### Description of the task
Look through the entries below and extract exactly the lines from the one containing "Before and after one commit to adrianoud/pdf2execl, an" through the one containing "Also changed, not shown: 1", ends included.

[Structured diff data]
++++++++++++++++++++

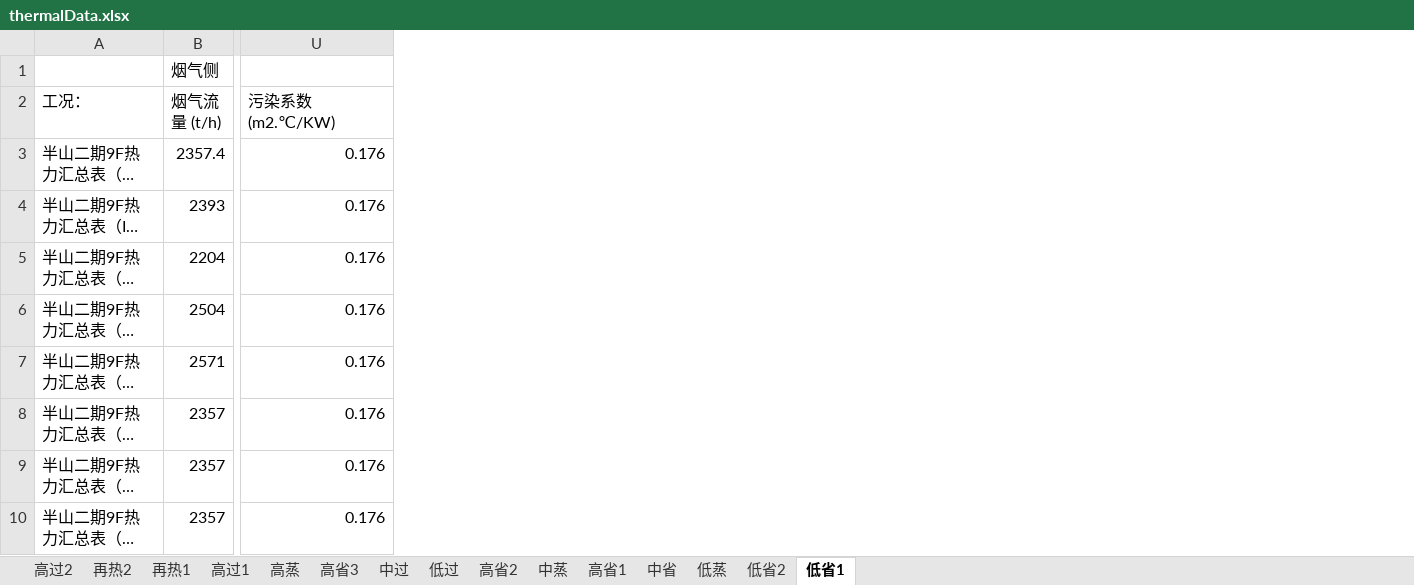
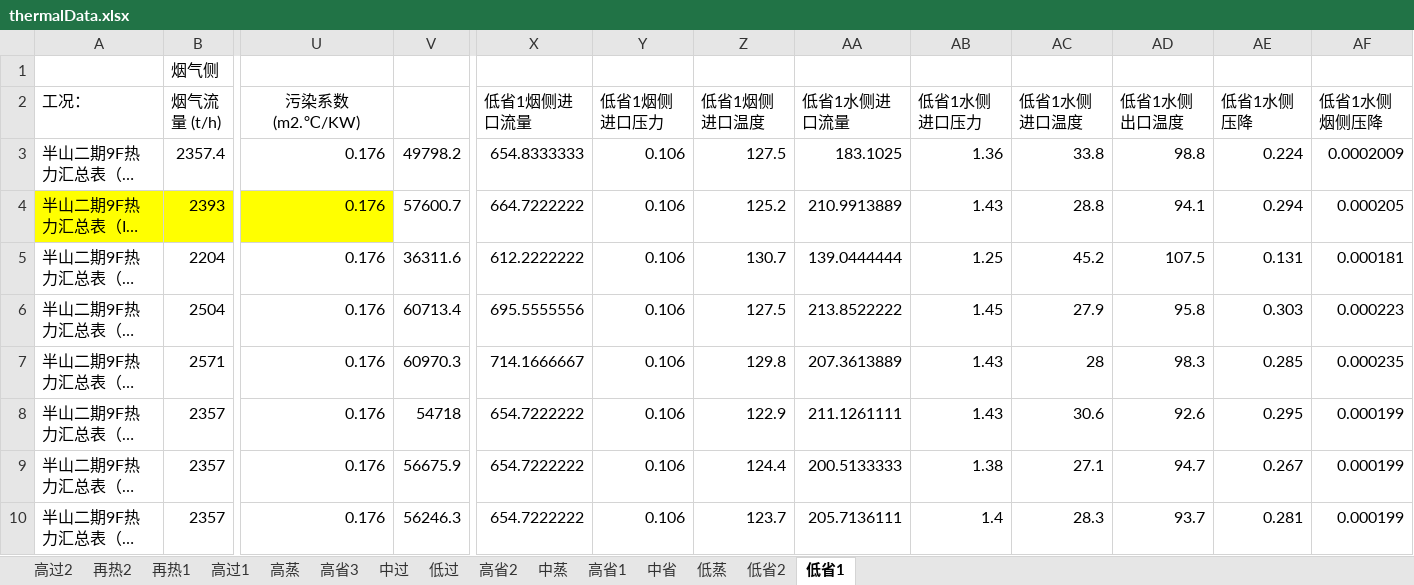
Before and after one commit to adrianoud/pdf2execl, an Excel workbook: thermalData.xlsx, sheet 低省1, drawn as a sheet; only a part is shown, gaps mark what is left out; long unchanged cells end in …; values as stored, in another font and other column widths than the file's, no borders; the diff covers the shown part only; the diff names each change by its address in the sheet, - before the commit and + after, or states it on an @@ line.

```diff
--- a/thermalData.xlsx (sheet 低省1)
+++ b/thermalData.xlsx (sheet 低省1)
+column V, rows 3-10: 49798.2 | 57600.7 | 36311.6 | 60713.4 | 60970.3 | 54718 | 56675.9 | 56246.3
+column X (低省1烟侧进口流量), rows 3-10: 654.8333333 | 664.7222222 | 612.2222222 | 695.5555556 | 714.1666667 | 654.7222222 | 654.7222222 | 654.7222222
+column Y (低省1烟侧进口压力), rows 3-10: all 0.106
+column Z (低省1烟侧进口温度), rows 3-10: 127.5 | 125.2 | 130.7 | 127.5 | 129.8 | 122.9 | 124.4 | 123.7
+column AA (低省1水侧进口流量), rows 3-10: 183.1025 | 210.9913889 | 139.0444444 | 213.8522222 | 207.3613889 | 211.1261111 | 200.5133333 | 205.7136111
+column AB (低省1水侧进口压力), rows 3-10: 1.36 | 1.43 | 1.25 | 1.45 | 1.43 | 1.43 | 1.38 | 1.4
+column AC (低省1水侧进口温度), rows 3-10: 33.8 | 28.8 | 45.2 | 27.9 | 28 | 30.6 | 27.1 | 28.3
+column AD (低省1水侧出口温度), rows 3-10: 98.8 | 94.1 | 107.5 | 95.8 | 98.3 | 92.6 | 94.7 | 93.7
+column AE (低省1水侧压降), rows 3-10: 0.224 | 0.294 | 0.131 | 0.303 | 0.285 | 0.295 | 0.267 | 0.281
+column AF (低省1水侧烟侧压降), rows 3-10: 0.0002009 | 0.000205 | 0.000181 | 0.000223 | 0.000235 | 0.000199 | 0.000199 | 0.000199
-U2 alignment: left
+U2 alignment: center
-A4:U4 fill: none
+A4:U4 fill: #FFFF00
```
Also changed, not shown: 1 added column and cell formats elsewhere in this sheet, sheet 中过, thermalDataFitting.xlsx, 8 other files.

++++++++++++++++++++

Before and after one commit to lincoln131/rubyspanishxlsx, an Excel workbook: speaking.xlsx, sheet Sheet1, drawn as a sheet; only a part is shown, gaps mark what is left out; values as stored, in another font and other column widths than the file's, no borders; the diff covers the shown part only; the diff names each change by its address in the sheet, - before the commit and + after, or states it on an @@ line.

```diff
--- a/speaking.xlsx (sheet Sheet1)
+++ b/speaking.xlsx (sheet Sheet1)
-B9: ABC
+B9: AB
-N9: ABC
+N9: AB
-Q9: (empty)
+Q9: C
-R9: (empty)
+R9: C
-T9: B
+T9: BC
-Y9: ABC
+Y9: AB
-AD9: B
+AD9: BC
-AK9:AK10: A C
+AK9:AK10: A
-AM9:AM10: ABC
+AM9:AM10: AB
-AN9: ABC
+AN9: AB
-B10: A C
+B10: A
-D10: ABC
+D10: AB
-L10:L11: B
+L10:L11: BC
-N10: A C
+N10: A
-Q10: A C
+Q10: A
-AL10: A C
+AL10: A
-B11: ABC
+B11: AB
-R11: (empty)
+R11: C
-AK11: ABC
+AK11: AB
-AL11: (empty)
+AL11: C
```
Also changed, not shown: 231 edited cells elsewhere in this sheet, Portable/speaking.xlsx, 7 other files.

++++++++++++++++++++

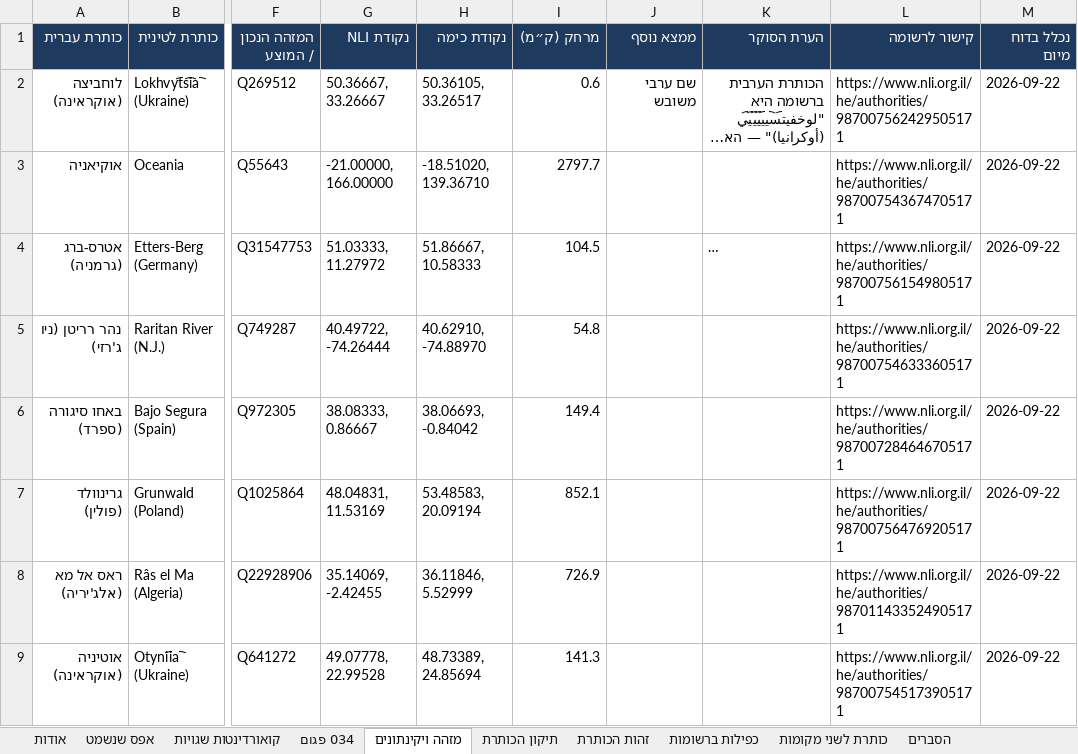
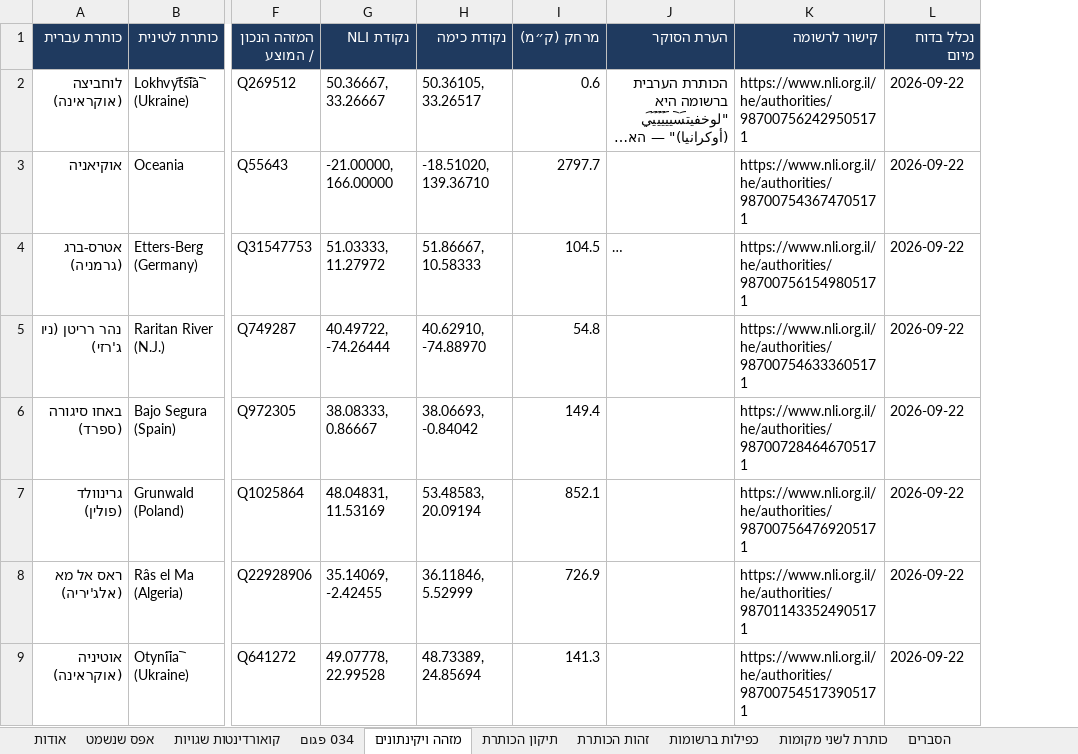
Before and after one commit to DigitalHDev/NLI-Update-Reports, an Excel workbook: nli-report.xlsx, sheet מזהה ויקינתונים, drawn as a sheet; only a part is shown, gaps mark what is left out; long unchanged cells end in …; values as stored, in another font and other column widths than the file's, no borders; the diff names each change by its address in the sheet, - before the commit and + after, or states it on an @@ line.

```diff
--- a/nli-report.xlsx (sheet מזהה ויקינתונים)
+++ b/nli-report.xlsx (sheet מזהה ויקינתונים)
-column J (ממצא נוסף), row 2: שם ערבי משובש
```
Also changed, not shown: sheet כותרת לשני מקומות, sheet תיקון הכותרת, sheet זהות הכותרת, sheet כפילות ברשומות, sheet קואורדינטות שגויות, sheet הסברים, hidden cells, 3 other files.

++++++++++++++++++++

### Result of this task
Before and after one commit to adrianoud/pdf2execl, an Excel workbook: thermalData.xlsx, sheet 低省1, drawn as a sheet; only a part is shown, gaps mark what is left out; long unchanged cells end in …; values as stored, in another font and other column widths than the file's, no borders; the diff covers the shown part only; the diff names each change by its address in the sheet, - before the commit and + after, or states it on an @@ line.

```diff
--- a/thermalData.xlsx (sheet 低省1)
+++ b/thermalData.xlsx (sheet 低省1)
+column V, rows 3-10: 49798.2 | 57600.7 | 36311.6 | 60713.4 | 60970.3 | 54718 | 56675.9 | 56246.3
+column X (低省1烟侧进口流量), rows 3-10: 654.8333333 | 664.7222222 | 612.2222222 | 695.5555556 | 714.1666667 | 654.7222222 | 654.7222222 | 654.7222222
+column Y (低省1烟侧进口压力), rows 3-10: all 0.106
+column Z (低省1烟侧进口温度), rows 3-10: 127.5 | 125.2 | 130.7 | 127.5 | 129.8 | 122.9 | 124.4 | 123.7
+column AA (低省1水侧进口流量), rows 3-10: 183.1025 | 210.9913889 | 139.0444444 | 213.8522222 | 207.3613889 | 211.1261111 | 200.5133333 | 205.7136111
+column AB (低省1水侧进口压力), rows 3-10: 1.36 | 1.43 | 1.25 | 1.45 | 1.43 | 1.43 | 1.38 | 1.4
+column AC (低省1水侧进口温度), rows 3-10: 33.8 | 28.8 | 45.2 | 27.9 | 28 | 30.6 | 27.1 | 28.3
+column AD (低省1水侧出口温度), rows 3-10: 98.8 | 94.1 | 107.5 | 95.8 | 98.3 | 92.6 | 94.7 | 93.7
+column AE (低省1水侧压降), rows 3-10: 0.224 | 0.294 | 0.131 | 0.303 | 0.285 | 0.295 | 0.267 | 0.281
+column AF (低省1水侧烟侧压降), rows 3-10: 0.0002009 | 0.000205 | 0.000181 | 0.000223 | 0.000235 | 0.000199 | 0.000199 | 0.000199
-U2 alignment: left
+U2 alignment: center
-A4:U4 fill: none
+A4:U4 fill: #FFFF00
```
Also changed, not shown: 1 added column and cell formats elsewhere in this sheet, sheet 中过, thermalDataFitting.xlsx, 8 other files.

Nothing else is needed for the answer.